Den Haag, ZH, 2514 AP
Netherlands

Museum Meermanno | Huis van het boek (vroeger Meermanno-Westreenianum) is het oudste boekenmuseum ter wereld. Het is gevestigd in het voormalige woonhuis van de stichter van het museum Willem Hendrik Jacob baron van Westreenen van Tiellandt (1783-1848) aan de Prinsessegracht in Den Haag en richt zich op het geschreven en gedrukte boek in al zijn vormen, in heden en verleden. De ontwikkeling van de vormgeving van zowel oude als moderne boeken staat daarbij centraal.

Cork model of the Temple of Vesta

CORK MODEL OF THE TEMPLE OF VESTA

Cork model of the Temple of Vesta [Inv.nr. 1220/U]

Cork model of the Temple of Vesta [Inv.nr. 1220/U]

Situated on a high cliff in Tivoli, a small town in the vicinity of Rome, is a round temple dedicated to Vesta, the goddess of the hearth. This temple has been a tourist attraction for many centuries.

Anyone visiting this temple today would probably take a photo or film it, but before the invention of photography travellers bought prints or drawings as souvenirs. However, when interest in classical architecture began to revive from the second half of the 18th century onwards, travellers needed to be able to study representations of the most important monuments in three-dimensional form – even after they had returned home.

This need was met by cork models made to scale. They were manufactured using a technique which had been in existence for some time; it was already widely employed for the production of Christmas cribs in the kingdom of Naples. Cork models of classical buildings became fashionable during the second half of the 18th century even though they were highly priced. Not only were the models expensive, but the cost of transporting them home was also high.

One of the best-known cork modellers was the Italian Antonio Chichi, who had a very keen eye for detail. He copied the Temple of Vesta with great care, including the moss on the roof and the ground. The model reproduced the buildings in a state of ruin and covered in undergrowth, emphasising that even the Roman civilization had fallen into decline, despite its greatness. 
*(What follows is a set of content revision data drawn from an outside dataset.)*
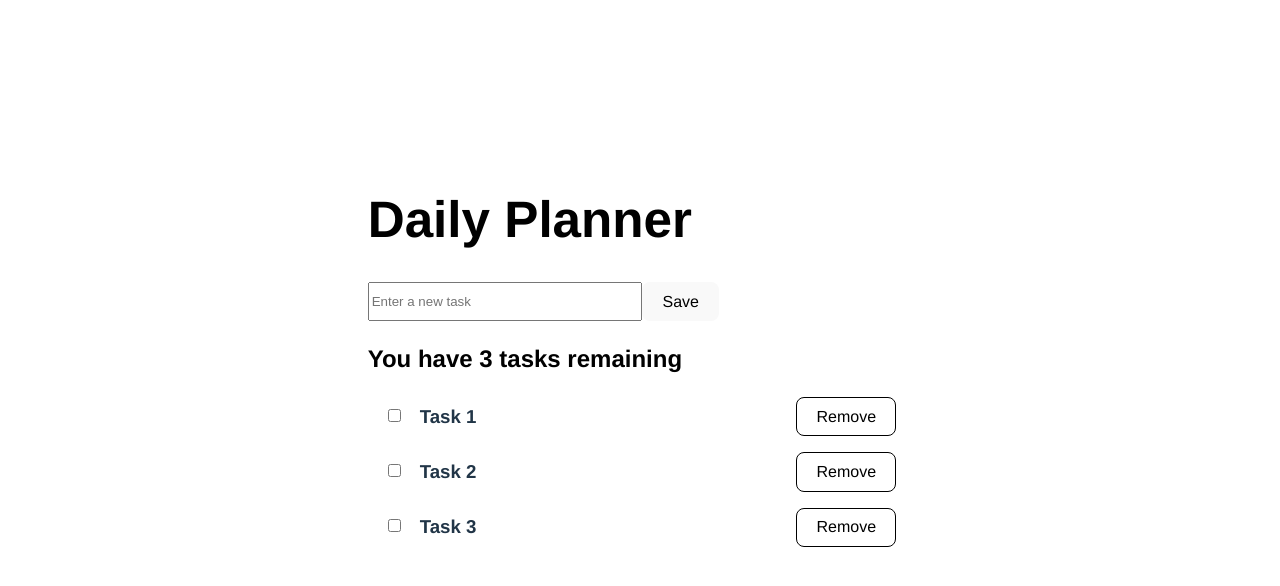
Repository: MonicaNguyenH/Frontend_Assignment6
Page: / (app in react/)
These files come from the project's save history. The page is drawn as it stood at one moment and after the next save; the edit follows.
The browser window is 1280 px wide. The pictures show the whole page.
The project was rebuilt for these pictures with package versions that can differ from the ones it lists, and the page was loaded fresh each time. Also part of the build but not shown: react/vite.config.js.

Above is the page before, as saved 2024-10-11 00:52:47.

After the next save:
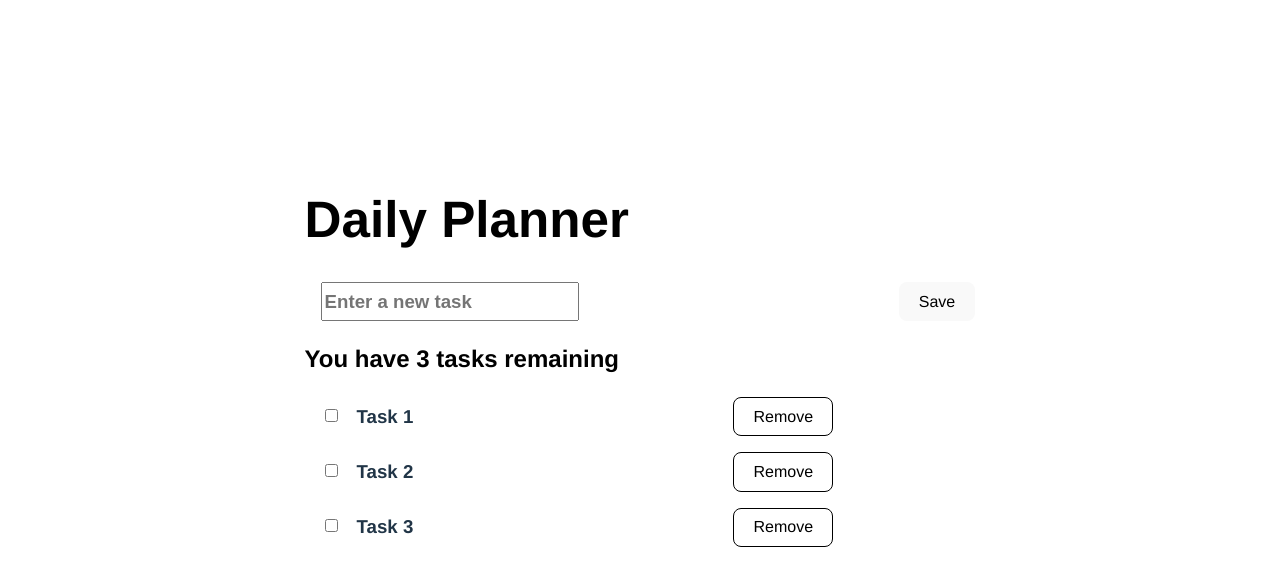
Saved 22 s later.
--- a/react/src/components/TaskForm.jsx
+++ b/react/src/components/TaskForm.jsx
@@ -27,8 +27,8 @@
             <form onSubmit={handleSubmit}>
                 <div className="formContainer">
                     <input
-                        id="task-input"
-                        name="task-input"
+                        id="task-name"
+                        name="task-name"
                         type="text"
                         value={taskName}
                         onChange={(e) => setTaskName(e.target.value)}

After the save that followed:
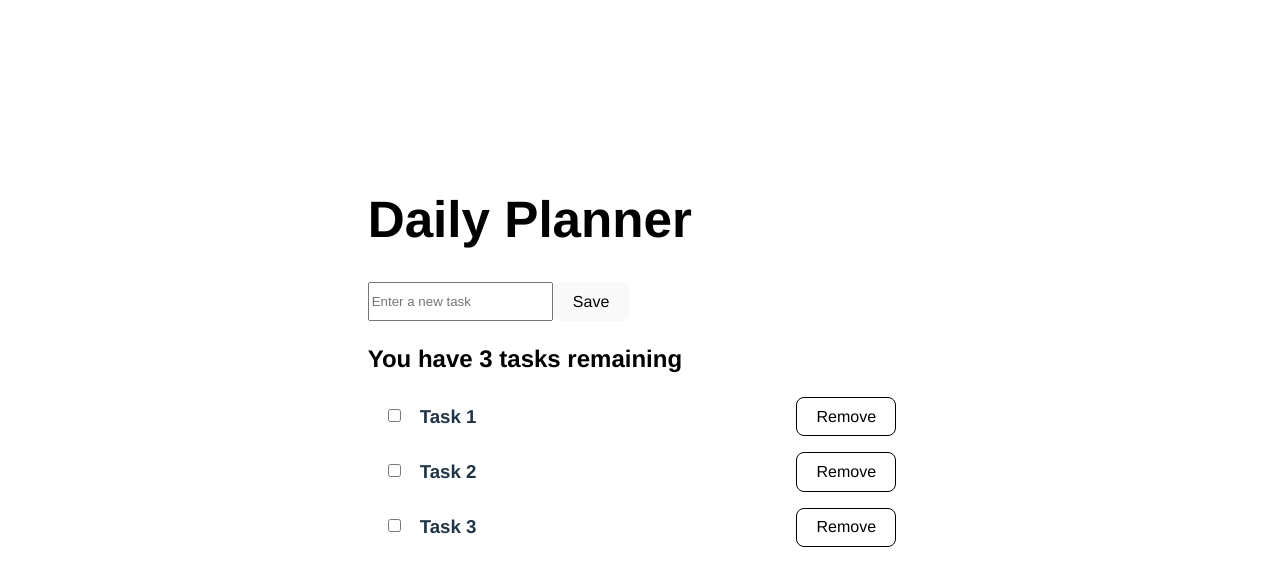
Saved 31 s later.
--- a/react/src/components/TaskForm.jsx
+++ b/react/src/components/TaskForm.jsx
@@ -27,8 +27,8 @@
             <form onSubmit={handleSubmit}>
                 <div className="formContainer">
                     <input
-                        id="task-name"
-                        name="task-name"
+                        id="task-name task-input"
+                        name="task-name task-input"
                         type="text"
                         value={taskName}
                         onChange={(e) => setTaskName(e.target.value)}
The Museum Meermanno at one time owned four of these cork models; only this one has withstood the ravages of time. Dating from the last quarter of the 18th century, they were bought at a later date from other Dutch collections by Baron van Westreenen.